## Problem to work on
For every entry below, give it back exactly and leave out any image.

## Dataset records
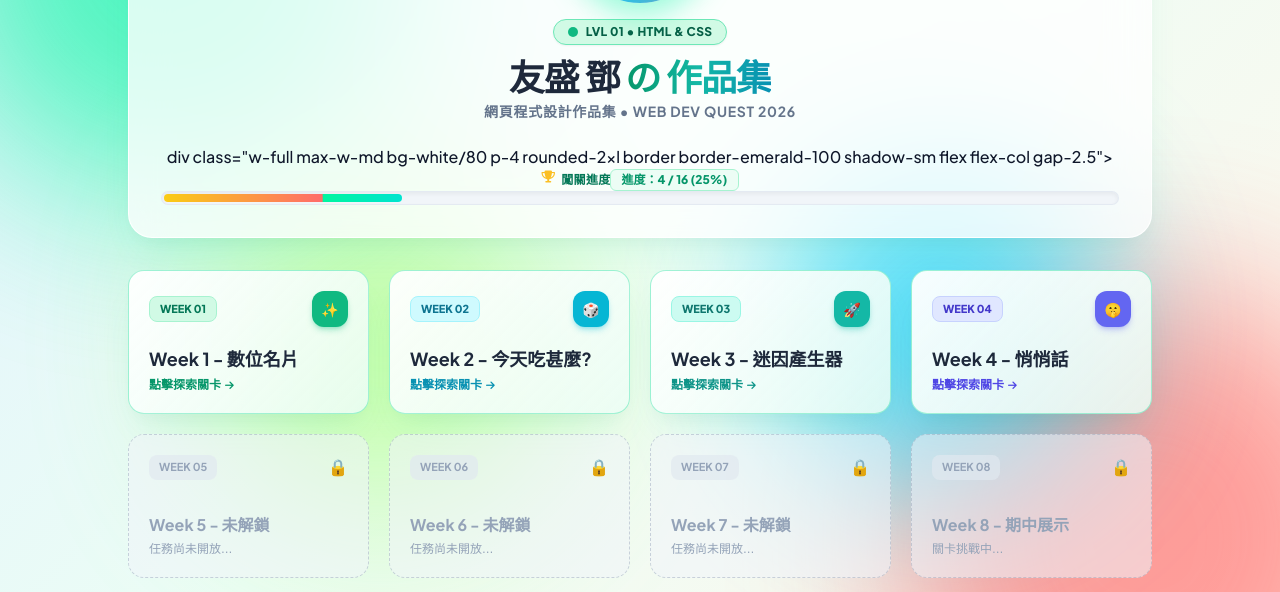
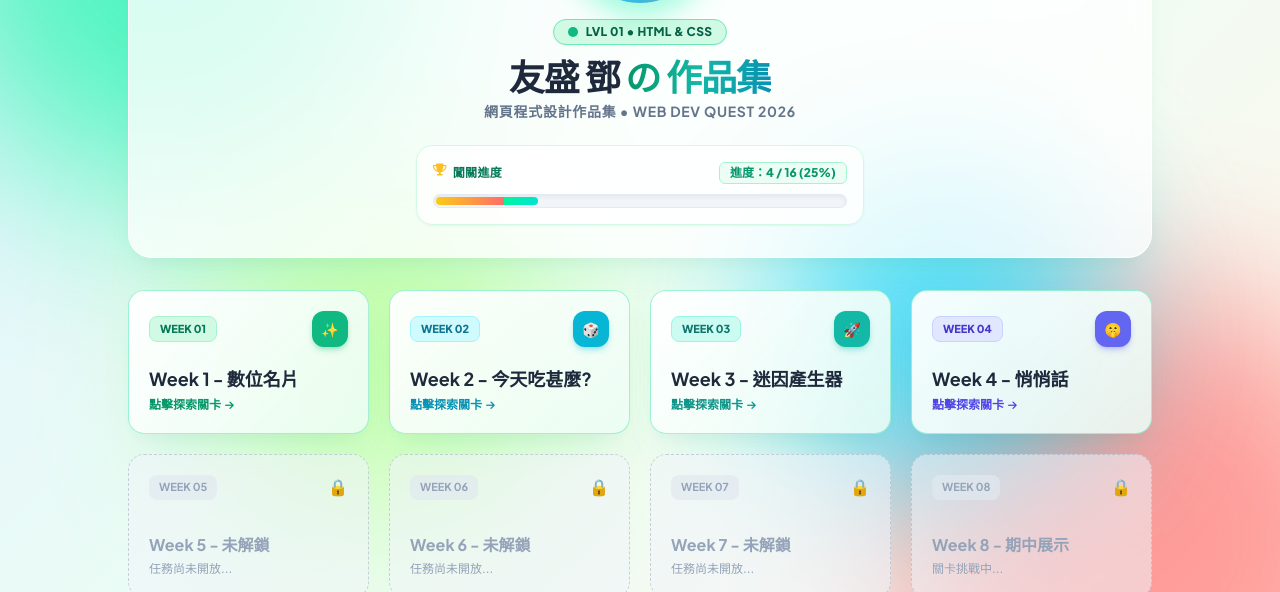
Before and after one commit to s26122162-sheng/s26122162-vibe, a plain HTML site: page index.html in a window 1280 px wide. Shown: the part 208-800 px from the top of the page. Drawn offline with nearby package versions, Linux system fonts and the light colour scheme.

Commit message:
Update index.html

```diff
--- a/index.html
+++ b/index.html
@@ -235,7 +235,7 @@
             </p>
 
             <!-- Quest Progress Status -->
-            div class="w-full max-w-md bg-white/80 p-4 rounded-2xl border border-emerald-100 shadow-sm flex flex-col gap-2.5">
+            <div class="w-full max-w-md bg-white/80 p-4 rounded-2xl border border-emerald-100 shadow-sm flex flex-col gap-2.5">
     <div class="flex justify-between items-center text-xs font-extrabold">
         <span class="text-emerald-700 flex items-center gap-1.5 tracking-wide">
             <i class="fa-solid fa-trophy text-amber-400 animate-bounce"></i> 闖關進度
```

## Response
Before and after one commit to s26122162-sheng/s26122162-vibe, a plain HTML site: page index.html in a window 1280 px wide. Shown: the part 208-800 px from the top of the page. Drawn offline with nearby package versions, Linux system fonts and the light colour scheme.

Commit message:
Update index.html

```diff
--- a/index.html
+++ b/index.html
@@ -235,7 +235,7 @@
             </p>
 
             <!-- Quest Progress Status -->
-            div class="w-full max-w-md bg-white/80 p-4 rounded-2xl border border-emerald-100 shadow-sm flex flex-col gap-2.5">
+            <div class="w-full max-w-md bg-white/80 p-4 rounded-2xl border border-emerald-100 shadow-sm flex flex-col gap-2.5">
     <div class="flex justify-between items-center text-xs font-extrabold">
         <span class="text-emerald-700 flex items-center gap-1.5 tracking-wide">
             <i class="fa-solid fa-trophy text-amber-400 animate-bounce"></i> 闖關進度
```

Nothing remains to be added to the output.